**EXERCISE INSTRUCTIONS**
Report each line of the entries that includes "rect" by copying it.

● ● ●

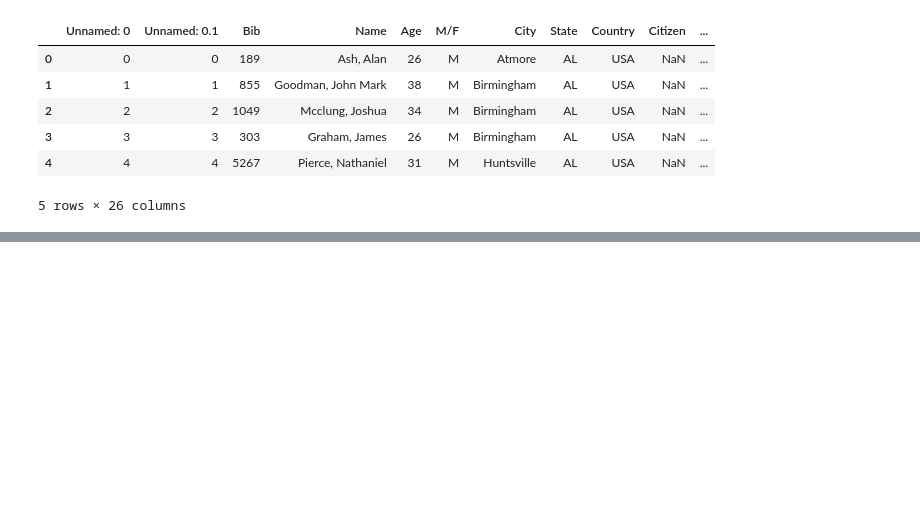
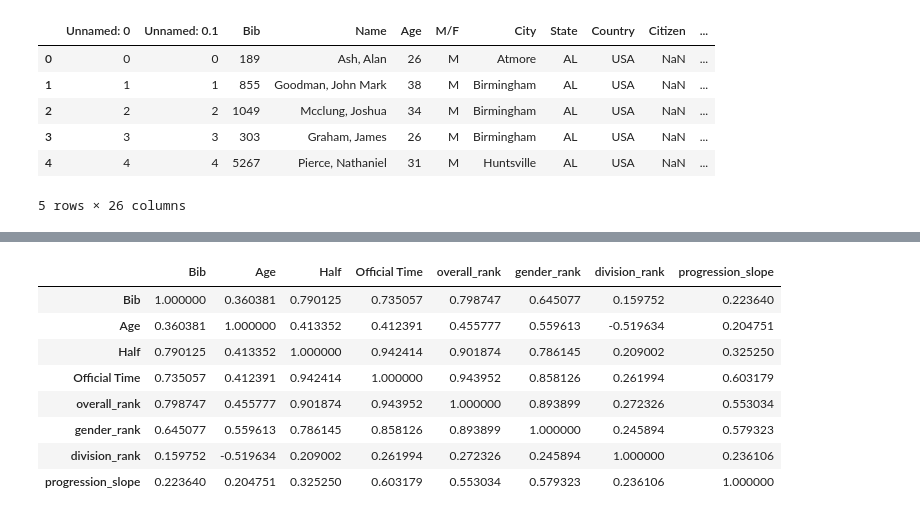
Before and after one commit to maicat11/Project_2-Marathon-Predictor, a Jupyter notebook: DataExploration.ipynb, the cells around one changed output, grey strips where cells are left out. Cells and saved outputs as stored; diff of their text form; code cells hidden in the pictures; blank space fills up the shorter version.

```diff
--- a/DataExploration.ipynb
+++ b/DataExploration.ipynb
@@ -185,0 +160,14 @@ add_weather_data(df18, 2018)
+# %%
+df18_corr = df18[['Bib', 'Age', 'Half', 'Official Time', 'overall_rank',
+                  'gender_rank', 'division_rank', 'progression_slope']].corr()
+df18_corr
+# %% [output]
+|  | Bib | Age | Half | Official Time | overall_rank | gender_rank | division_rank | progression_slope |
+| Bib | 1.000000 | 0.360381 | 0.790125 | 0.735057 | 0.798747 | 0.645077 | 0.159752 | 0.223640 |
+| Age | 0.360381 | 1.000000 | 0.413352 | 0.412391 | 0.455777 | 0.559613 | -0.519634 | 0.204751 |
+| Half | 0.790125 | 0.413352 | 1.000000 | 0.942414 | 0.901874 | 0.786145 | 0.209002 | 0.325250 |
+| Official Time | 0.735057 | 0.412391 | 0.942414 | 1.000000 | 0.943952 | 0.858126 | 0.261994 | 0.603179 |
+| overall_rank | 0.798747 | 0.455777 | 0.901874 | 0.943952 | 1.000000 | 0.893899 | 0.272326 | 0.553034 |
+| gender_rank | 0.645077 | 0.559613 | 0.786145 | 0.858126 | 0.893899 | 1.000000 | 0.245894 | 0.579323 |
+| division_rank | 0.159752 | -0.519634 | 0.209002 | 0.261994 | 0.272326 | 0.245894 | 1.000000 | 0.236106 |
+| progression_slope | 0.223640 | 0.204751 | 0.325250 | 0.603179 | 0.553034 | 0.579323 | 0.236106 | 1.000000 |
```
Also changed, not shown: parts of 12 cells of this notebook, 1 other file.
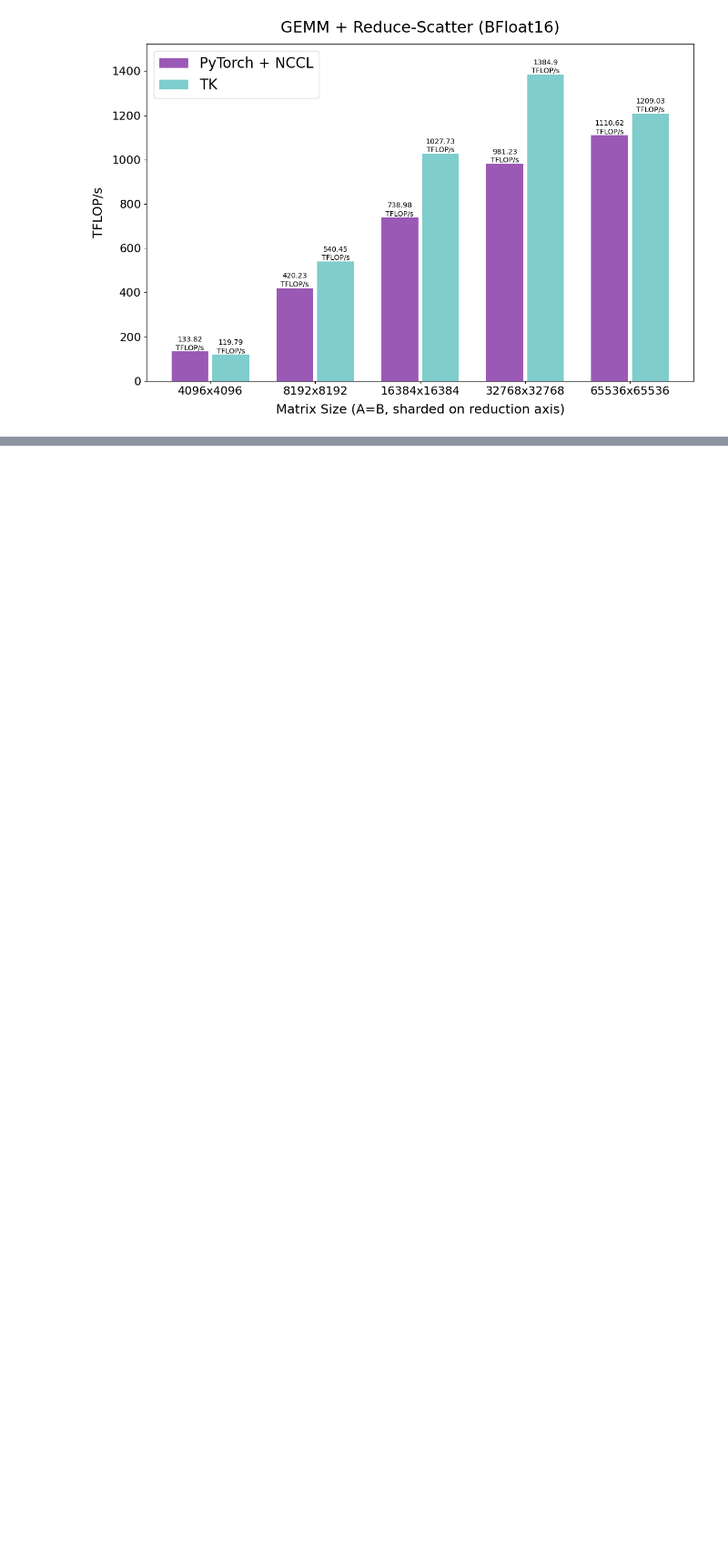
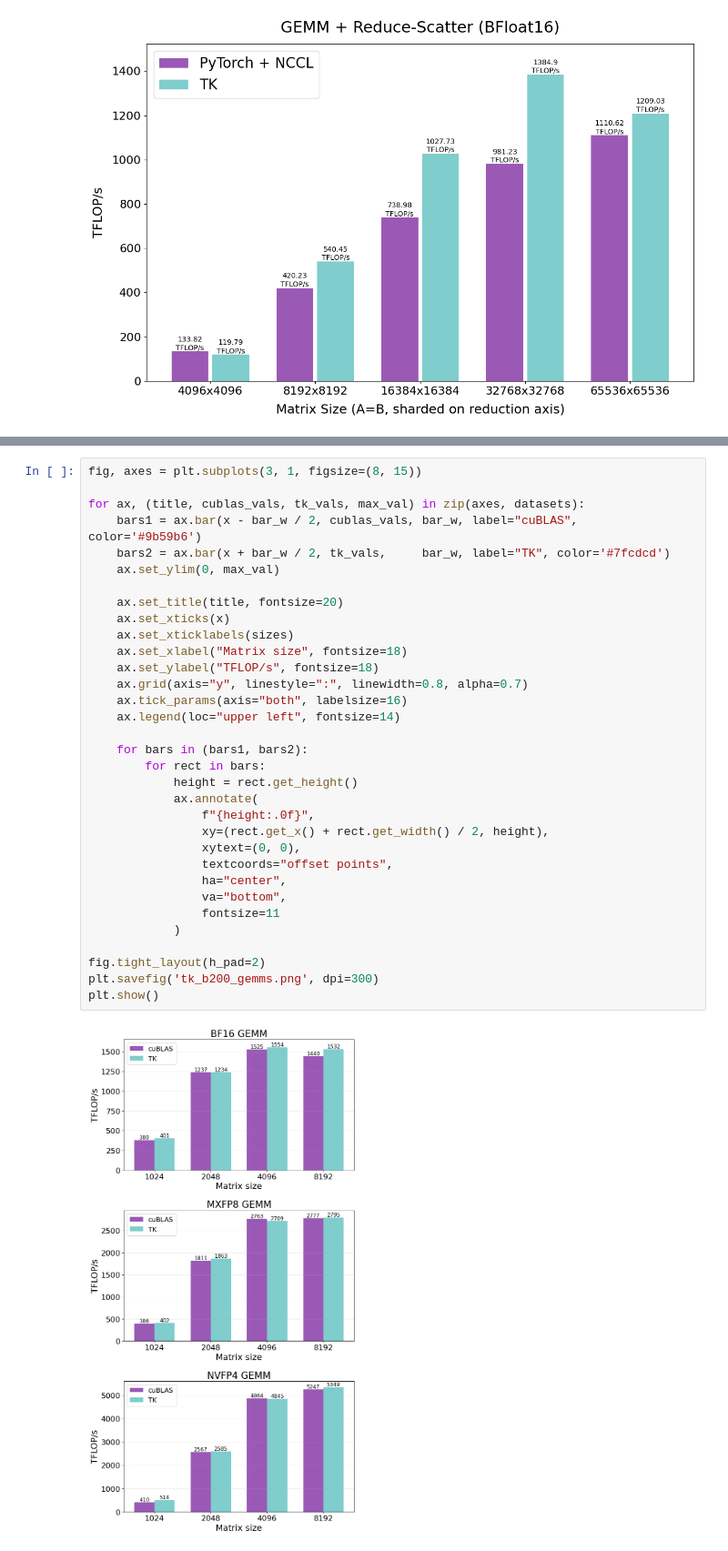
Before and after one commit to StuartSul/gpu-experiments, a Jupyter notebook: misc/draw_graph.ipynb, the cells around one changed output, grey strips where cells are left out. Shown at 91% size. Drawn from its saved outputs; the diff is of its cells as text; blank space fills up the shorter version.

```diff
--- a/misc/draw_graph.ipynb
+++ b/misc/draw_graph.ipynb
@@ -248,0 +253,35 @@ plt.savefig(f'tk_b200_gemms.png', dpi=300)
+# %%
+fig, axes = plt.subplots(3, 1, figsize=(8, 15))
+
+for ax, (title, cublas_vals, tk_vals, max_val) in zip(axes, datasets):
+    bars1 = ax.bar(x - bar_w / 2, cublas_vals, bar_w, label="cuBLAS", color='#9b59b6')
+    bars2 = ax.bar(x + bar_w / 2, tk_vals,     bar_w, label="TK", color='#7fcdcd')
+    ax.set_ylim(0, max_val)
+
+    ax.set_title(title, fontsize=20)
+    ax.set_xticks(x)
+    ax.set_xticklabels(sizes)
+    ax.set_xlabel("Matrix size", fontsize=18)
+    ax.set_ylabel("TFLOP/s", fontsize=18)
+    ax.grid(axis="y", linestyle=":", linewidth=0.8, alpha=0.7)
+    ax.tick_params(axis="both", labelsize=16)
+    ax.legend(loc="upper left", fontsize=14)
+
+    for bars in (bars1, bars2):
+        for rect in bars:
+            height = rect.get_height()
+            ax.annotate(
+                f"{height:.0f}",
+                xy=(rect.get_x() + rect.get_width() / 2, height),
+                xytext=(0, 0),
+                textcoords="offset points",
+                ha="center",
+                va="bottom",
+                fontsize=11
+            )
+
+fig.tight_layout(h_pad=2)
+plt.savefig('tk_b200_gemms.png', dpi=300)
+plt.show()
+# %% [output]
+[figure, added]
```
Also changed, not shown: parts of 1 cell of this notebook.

● ● ●

**REPLY TO THE EXERCISE**
+        for rect in bars:
+            height = rect.get_height()
+                xy=(rect.get_x() + rect.get_width() / 2, height),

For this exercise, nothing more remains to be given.